St. Patrick’s Day dawned with a thin layer of snow, the potential for icy roads, and the promise of fog, which threatened to put a serious damper on the quest to familiarize myself with more of the Ice Age National Scenic Trail.
I’d made plans with my friend Chris Sadler for a possible trip to Gibraltar Rock in Sauk County, which offers some of the most spectacular views in Wisconsin. But possibly risky driving, a small amount of road walking in potentially nasty weather, and the chance of poor visibility from the bluff made us decide to stick closer to home. Continue reading →
This column originally appeared in the Feb. 4, 2016, issue of the Portage County Gazette. Owl update: the regal creatures have continued to appear annually in Wisconsin since the original publication. Photo below by Tim Krause. Photo of owl in field by Christina Streiff.
Being a column about recreation, this is also where we consider important questions of life. The word “recreate” is, after all, literally about reviving and remaking ourselves.
Here we ruminate on issues related to play and work, meaning and meaninglessness, our use of time, and whether a colonoscopy is more fun than hiking the Appalachian Trail.
We have both little questions and big questions. The little ones: Why do the snowy owls keep coming back, and is the movie “A Walk in the Woods” worth seeing? We’ll get to those.
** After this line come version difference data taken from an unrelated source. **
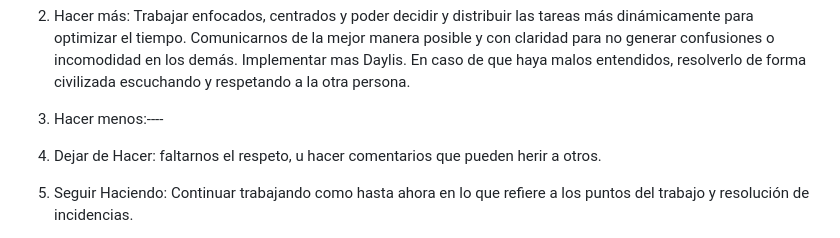
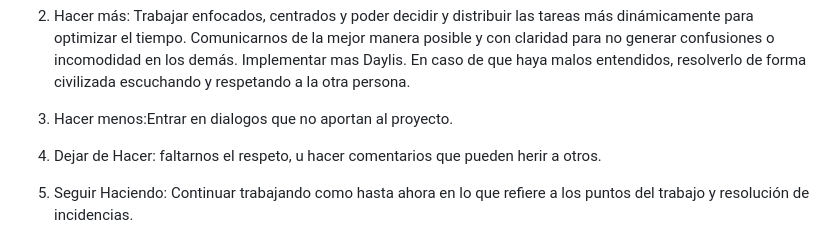
Before and after one commit to nazarenofigoli/grupo_1_puntocoleccion, a Markdown page: retro.md, the part around the change printed below. Rendered like a GitHub page.

Commit message:
agregue al archivo retro.md llas modificaciones que surgieron producto del merging con rama develop

```diff
--- a/retro.md
+++ b/retro.md
@@ -98,7 +98,7 @@ tareas más dinámicamente para optimizar el tiempo. Comunicarnos de la mejor
 manera posible y con claridad para no generar confusiones o incomodidad en los
 demás. Implementar mas Daylis. En caso de que haya malos entendidos, resolverlo de forma civilizada escuchando y respetando a la otra persona.
 
-3. Hacer menos:----
+3. Hacer menos:Entrar en dialogos que no aportan al proyecto.
 
 
 
```
Also changed, not shown: other parts of retro.md (+1 -1 lines).
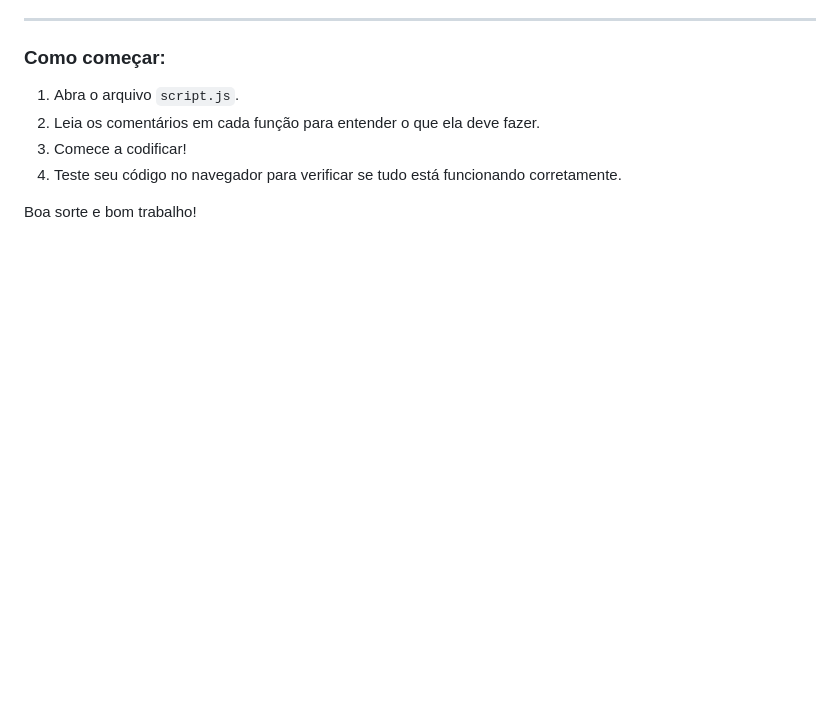
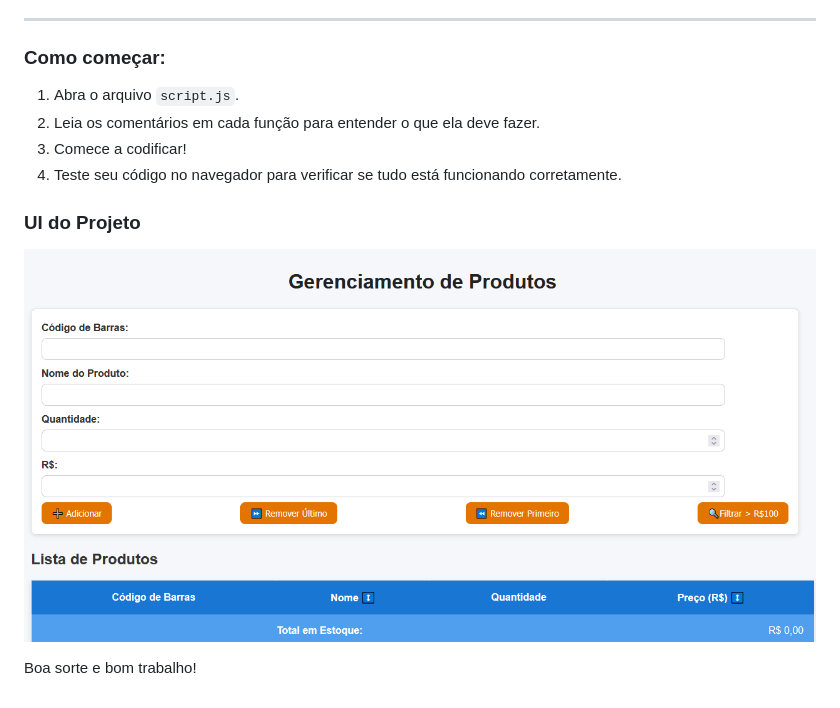
Before and after one commit to JulianaOAguilar/LP_exercicioCadastroProdutos, a Markdown page: README.md, the part around the change. Drawn GitHub-style; pictures changed too: images/exemploUI.png (added); blank space fills up the shorter version.

Commit message:
ajustes no readme

```diff
--- a/README.md
+++ b/README.md
@@ -48,4 +48,7 @@ Depois de implementado, tente adicionar um input na interface e filtrar com o va
 3.  Comece a codificar!
 4.  Teste seu código no navegador para verificar se tudo está funcionando corretamente.
 
+### UI do Projeto
+![Exemplo da UI](images/exemploUI.png)
+
 Boa sorte e bom trabalho!
```
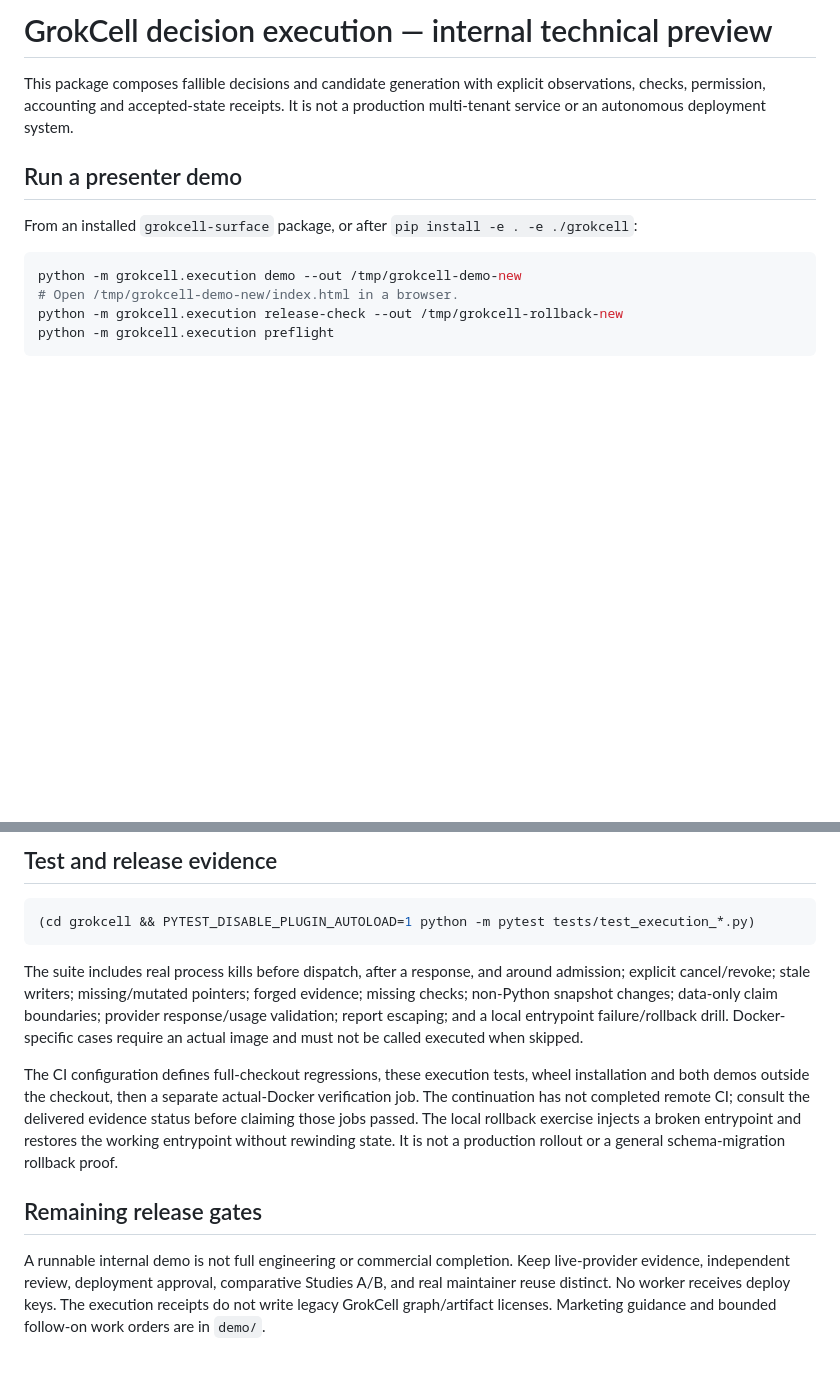
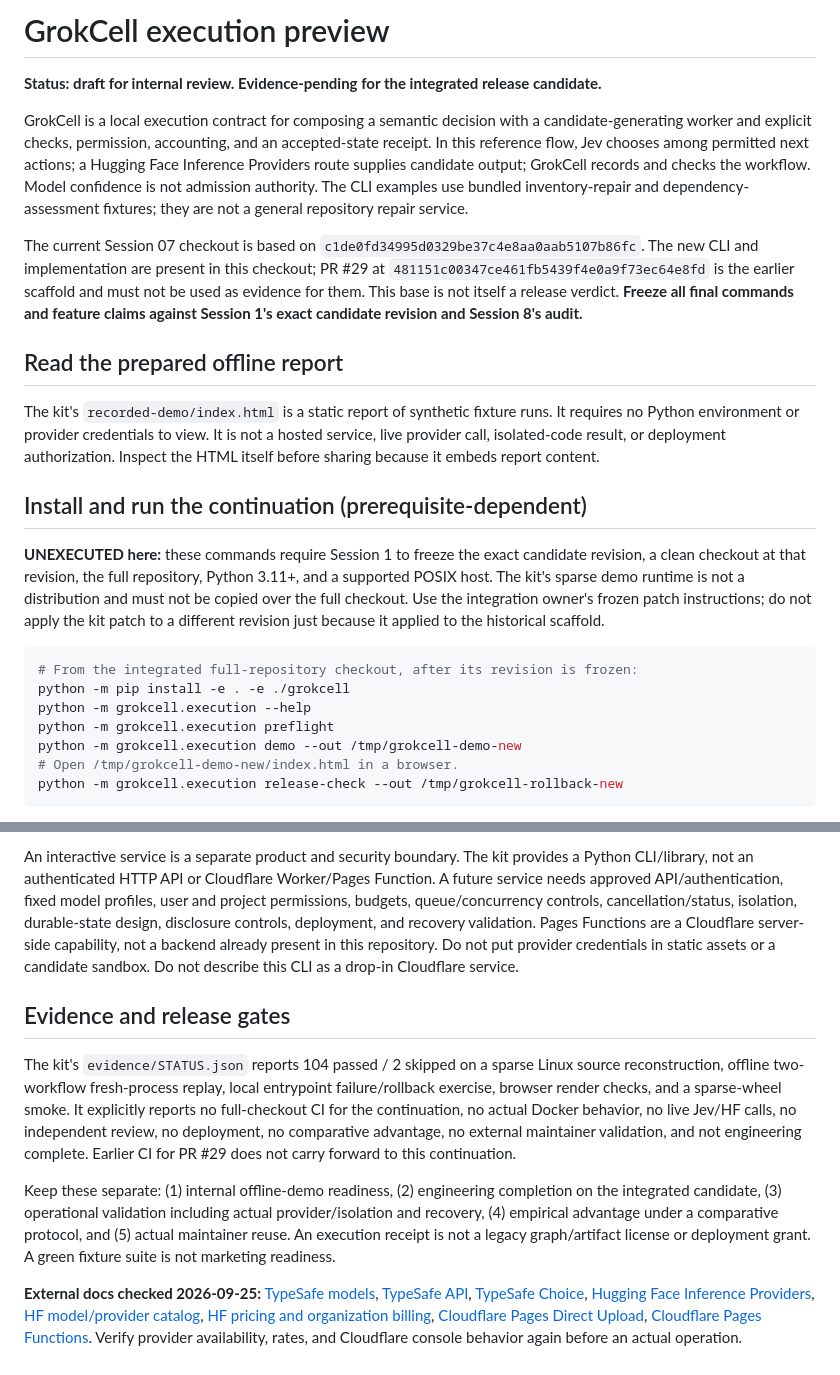
Before and after one commit to SyberLabs/OSAHR_Cell, a Markdown page: grokcell/EXECUTION.md, 2 parts joined by grey strips. GitHub-like rendering; blank space fills up the shorter version.

Commit message:
docs: draft GrokCell execution and marketing handoff

````diff
--- a/grokcell/EXECUTION.md
+++ b/grokcell/EXECUTION.md
@@ -1,17 +1,26 @@
-# GrokCell decision execution — internal technical preview
+# GrokCell execution preview
 
-This package composes fallible decisions and candidate generation with explicit
-observations, checks, permission, accounting and accepted-state receipts. It is
-not a production multi-tenant service or an autonomous deployment system.
+**Status: draft for internal review. Evidence-pending for the integrated release candidate.**
 
-## Run a presenter demo
+GrokCell is a local execution contract for composing a semantic decision with a candidate-generating worker and explicit checks, permission, accounting, and an accepted-state receipt. In this reference flow, Jev chooses among permitted next actions; a Hugging Face Inference Providers route supplies candidate output; GrokCell records and checks the workflow. Model confidence is not admission authority. The CLI examples use bundled inventory-repair and dependency-assessment fixtures; they are not a general repository repair service.
 
-From an installed `grokcell-surface` package, or after `pip install -e . -e ./grokcell`:
+The current Session 07 checkout is based on `c1de0fd34995d0329be37c4e8aa0aab5107b86fc`. The new CLI and implementation are present in this checkout; PR #29 at `481151c00347ce461fb5439f4e0a9f73ec64e8fd` is the earlier scaffold and must not be used as evidence for them. This base is not itself a release verdict. **Freeze all final commands and feature claims against Session 1's exact candidate revision and Session 8's audit.**
+
+## Read the prepared offline report
+
+The kit's `recorded-demo/index.html` is a static report of synthetic fixture runs. It requires no Python environment or provider credentials to view. It is not a hosted service, live provider call, isolated-code result, or deployment authorization. Inspect the HTML itself before sharing because it embeds report content.
+
+## Install and run the continuation (prerequisite-dependent)
+
+**UNEXECUTED here:** these commands require Session 1 to freeze the exact candidate revision, a clean checkout at that revision, the full repository, Python 3.11+, and a supported POSIX host. The kit's sparse demo runtime is not a distribution and must not be copied over the full checkout. Use the integration owner's frozen patch instructions; do not apply the kit patch to a different revision just because it applied to the historical scaffold.
 
 ```bash
+# From the integrated full-repository checkout, after its revision is frozen:
+python -m pip install -e . -e ./grokcell
+python -m grokcell.execution --help
+python -m grokcell.execution preflight
 python -m grokcell.execution demo --out /tmp/grokcell-demo-new
 # Open /tmp/grokcell-demo-new/index.html in a browser.
 python -m grokcell.execution release-check --out /tmp/grokcell-rollback-new
-python -m grokcell.execution preflight
 ```
 
@@ -130,29 +60,10 @@ No current-model winner or measured advantage is asserted by this implementation
 
-## Test and release evidence
+An interactive service is a separate product and security boundary. The kit provides a Python CLI/library, not an authenticated HTTP API or Cloudflare Worker/Pages Function. A future service needs approved API/authentication, fixed model profiles, user and project permissions, budgets, queue/concurrency controls, cancellation/status, isolation, durable-state design, disclosure controls, deployment, and recovery validation. Pages Functions are a Cloudflare server-side capability, not a backend already present in this repository. Do not put provider credentials in static assets or a candidate sandbox. Do not describe this CLI as a drop-in Cloudflare service.
 
-```bash
-(cd grokcell && PYTEST_DISABLE_PLUGIN_AUTOLOAD=1 python -m pytest tests/test_execution_*.py)
-```
+## Evidence and release gates
 
-The suite includes real process kills before dispatch, after a response, and
-around admission; explicit cancel/revoke; stale writers; missing/mutated pointers;
-forged evidence; missing checks; non-Python snapshot changes; data-only claim
-boundaries; provider response/usage validation; report escaping; and a local
-entrypoint failure/rollback drill. Docker-specific cases require an actual image
-and must not be called executed when skipped.
+The kit's `evidence/STATUS.json` reports 104 passed / 2 skipped on a sparse Linux source reconstruction, offline two-workflow fresh-process replay, local entrypoint failure/rollback exercise, browser render checks, and a sparse-wheel smoke. It explicitly reports no full-checkout CI for the continuation, no actual Docker behavior, no live Jev/HF calls, no independent review, no deployment, no comparative advantage, no external maintainer validation, and not engineering complete. Earlier CI for PR #29 does not carry forward to this continuation.
 
-The CI configuration defines full-checkout regressions, these execution tests,
-wheel installation and both demos outside the checkout, then a separate
-actual-Docker verification job. The continuation has not completed remote CI;
-consult the delivered evidence status before claiming those jobs passed.
-The local rollback exercise injects a broken entrypoint and restores the working
-entrypoint without rewinding state. It is not a production rollout or a general
-schema-migration rollback proof.
+Keep these separate: (1) internal offline-demo readiness, (2) engineering completion on the integrated candidate, (3) operational validation including actual provider/isolation and recovery, (4) empirical advantage under a comparative protocol, and (5) actual maintainer reuse. An execution receipt is not a legacy graph/artifact license or deployment grant. A green fixture suite is not marketing readiness.
 
-## Remaining release gates
-
-A runnable internal demo is not full engineering or commercial completion. Keep
-live-provider evidence, independent review, deployment approval, comparative
-Studies A/B, and real maintainer reuse distinct. No worker receives deploy keys.
-The execution receipts do not write legacy GrokCell graph/artifact licenses.
-Marketing guidance and bounded follow-on work orders are in `demo/`.
+**External docs checked 2026-09-25:** [TypeSafe models](https://docs.typesafe.ai/models), [TypeSafe API](https://docs.typesafe.ai/api), [TypeSafe Choice](https://docs.typesafe.ai/primitives/choice), [Hugging Face Inference Providers](https://huggingface.co/docs/inference-providers/index), [HF model/provider catalog](https://huggingface.co/docs/inference-providers/hub-api), [HF pricing and organization billing](https://huggingface.co/docs/inference-providers/pricing), [Cloudflare Pages Direct Upload](https://developers.cloudflare.com/pages/get-started/direct-upload/), [Cloudflare Pages Functions](https://developers.cloudflare.com/pages/functions/). Verify provider availability, rates, and Cloudflare console behavior again before an actual operation.
````
Also changed, not shown: other parts of grokcell/EXECUTION.md (+25 -104 lines), grokcell/demo/CLAIMS_REGISTER.md (added, +35 -0 lines), grokcell/demo/MARKETING_HANDOFF.md (+45 -58 lines).
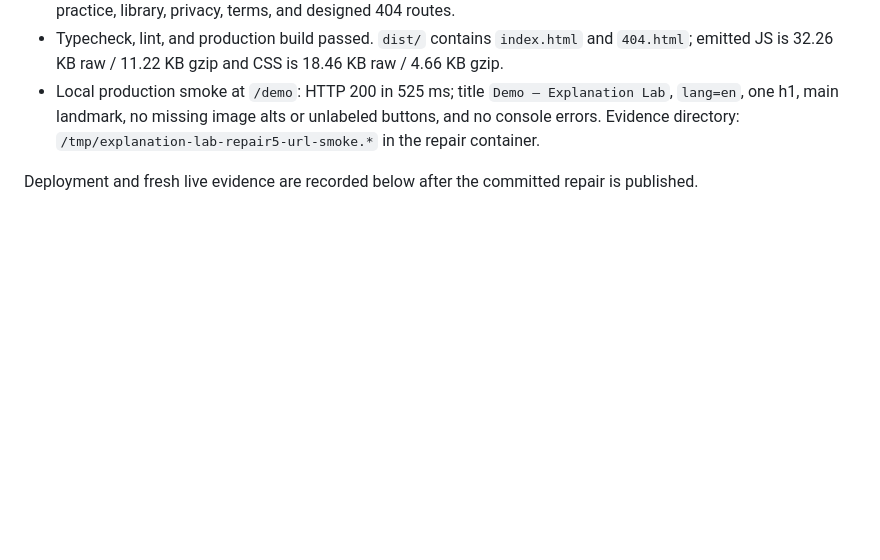
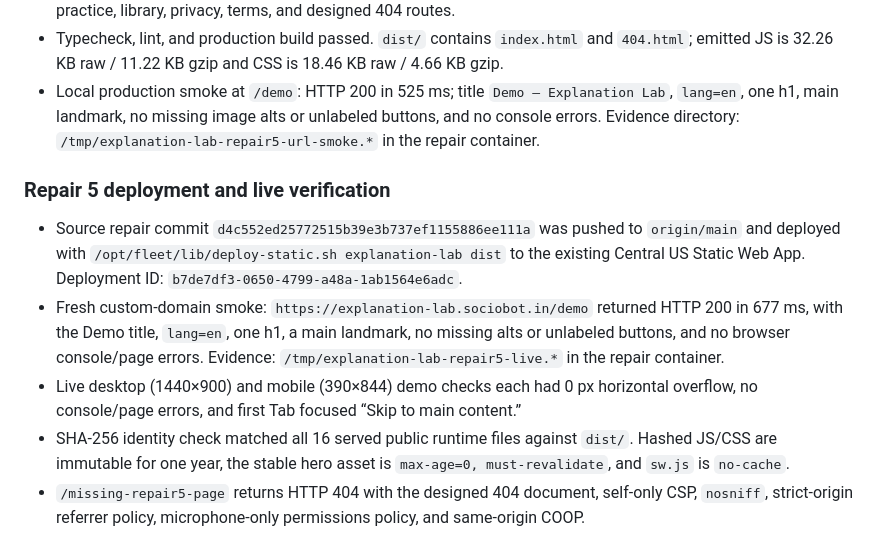
Before and after one commit to B-Divyesh/sf-explanation-lab, a Markdown page: .factory/handoff.md, the part around the change. Drawn GitHub-style; blank space fills up the shorter version.

Commit message:
docs: record repair verification

```diff
--- a/.factory/handoff.md
+++ b/.factory/handoff.md
@@ -104,4 +104,10 @@ npm run build
 - Typecheck, lint, and production build passed. `dist/` contains `index.html` and `404.html`; emitted JS is 32.26 KB raw / 11.22 KB gzip and CSS is 18.46 KB raw / 4.66 KB gzip.
 - Local production smoke at `/demo`: HTTP 200 in 525 ms; title `Demo — Explanation Lab`, `lang=en`, one h1, main landmark, no missing image alts or unlabeled buttons, and no console errors. Evidence directory: `/tmp/explanation-lab-repair5-url-smoke.*` in the repair container.
 
-Deployment and fresh live evidence are recorded below after the committed repair is published.
+### Repair 5 deployment and live verification
+
+- Source repair commit `d4c552ed25772515b39e3b737ef1155886ee111a` was pushed to `origin/main` and deployed with `/opt/fleet/lib/deploy-static.sh explanation-lab dist` to the existing Central US Static Web App. Deployment ID: `b7de7df3-0650-4799-a48a-1ab1564e6adc`.
+- Fresh custom-domain smoke: `https://explanation-lab.sociobot.in/demo` returned HTTP 200 in 677 ms, with the Demo title, `lang=en`, one h1, a main landmark, no missing alts or unlabeled buttons, and no browser console/page errors. Evidence: `/tmp/explanation-lab-repair5-live.*` in the repair container.
+- Live desktop (1440×900) and mobile (390×844) demo checks each had 0 px horizontal overflow, no console/page errors, and first Tab focused “Skip to main content.”
+- SHA-256 identity check matched all 16 served public runtime files against `dist/`. Hashed JS/CSS are immutable for one year, the stable hero asset is `max-age=0, must-revalidate`, and `sw.js` is `no-cache`.
+- `/missing-repair5-page` returns HTTP 404 with the designed 404 document, self-only CSP, `nosniff`, strict-origin referrer policy, microphone-only permissions policy, and same-origin COOP.
```
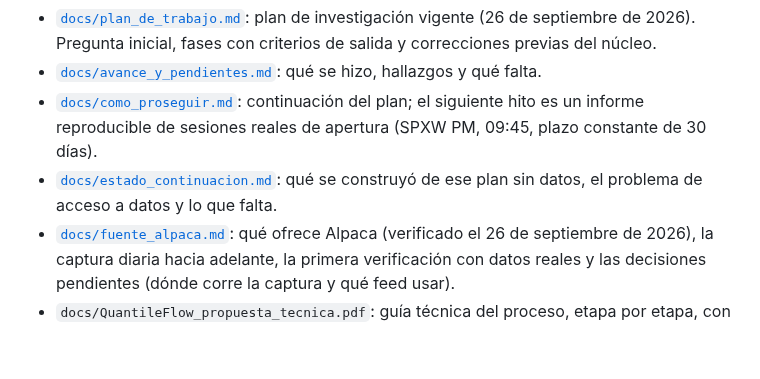
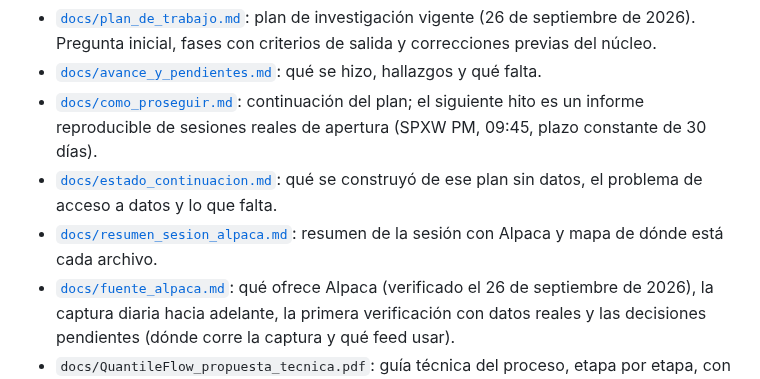
Before and after one commit to hectorcs23/QuantileFlow, a Markdown page: README.md, the part around the change. Rendered like a GitHub page; blank space fills up the shorter version.

```diff
--- a/README.md
+++ b/README.md
@@ -18,6 +18,8 @@ usan datos **sintéticos** con semillas fijas.
   informe reproducible de sesiones reales de apertura (SPXW PM, 09:45, plazo constante de 30 días).
 - [`docs/estado_continuacion.md`](docs/estado_continuacion.md): qué se construyó de ese plan sin datos,
   el problema de acceso a datos y lo que falta.
+- [`docs/resumen_sesion_alpaca.md`](docs/resumen_sesion_alpaca.md): resumen de la sesión con Alpaca y
+  mapa de dónde está cada archivo.
 - [`docs/fuente_alpaca.md`](docs/fuente_alpaca.md): qué ofrece Alpaca (verificado el 26 de septiembre
   de 2026), la captura diaria hacia adelante, la primera verificación con datos reales y las decisiones
   pendientes (dónde corre la captura y qué feed usar).
```
Also changed, not shown: docs/resumen_sesion_alpaca.md (added, +215 -0 lines).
The big one, which only readers can answer for themselves, is this.
This column originally appeared in the Feb. 4, 2016, issue of the Portage County Gazette. Like that week, this one had a big snowstorm, but the column is appropriate for other reasons. As I keep archiving my old work, my appreciation grows for our friends who helped build the community into what it is. The local history represented by the Zimmermans and Bev Laska is significant, especially when it comes to places like Schmeeckle Reserve and the Green Circle Trail.
Tuesday’s snowstorm was a big block party that brought all the neighbors out for a fiesta of snowblowers and shovels. There were almost as many folks out on the sidewalks as we can see on our way back from downtown summer festivals.
Observing everyone simultaneously taking care of our city-owned sidewalks is just one more reminder of the good Midwestern community ethos we have here. It’s also a fine time to recognize some folks who have made Portage County a wonderful place in which to live.
Zimmermans not slowing down
Visiting with Ron and Donna Zimmerman is like the best kind of snowfall. Stories start drifting down around you. You can just sit back and take it all in; next thing you know, you look up and you’re buried in wonderland.
I spent a couple of hours talking to the longtime University of Wisconsin-Stevens Point naturalists at their home east of Polonia recently. “Naturalists” doesn’t nearly do justice to their collective accomplishments and careers, but it might be the easiest way to describe the two of them together.
This column originally appeared in the June 1, 2017, issue of the Portage County Gazette. Most of it is about a day spent on the Ice Age Trail and its connecting routes, but my column often addressed more than one topic. In this case, it was the memory of a colleague I respected a great deal.
Even though last week was a good one, with a fun birthday party outdoors and more hiking on the Ice Age Trail, it was also a week of sorrow, as we lost another great friend of the outdoors.
I was home preparing for my daughter’s party when I heard the news, and it cast a pall over much of the weekend. Still, the party ended up being a fine one, with rambunctious 8-to-10-year-olds running around the yard, driveway and garage, which we had cleaned out for birthday cake and a place safe from the rain that threatened but never came.
Earlier in the week, I had finished 16 more miles of the Ice Age Trail. As always, it was a wonderful time, made better with the company of a good friend.
We can never take such times for granted, because they always disappear too soon.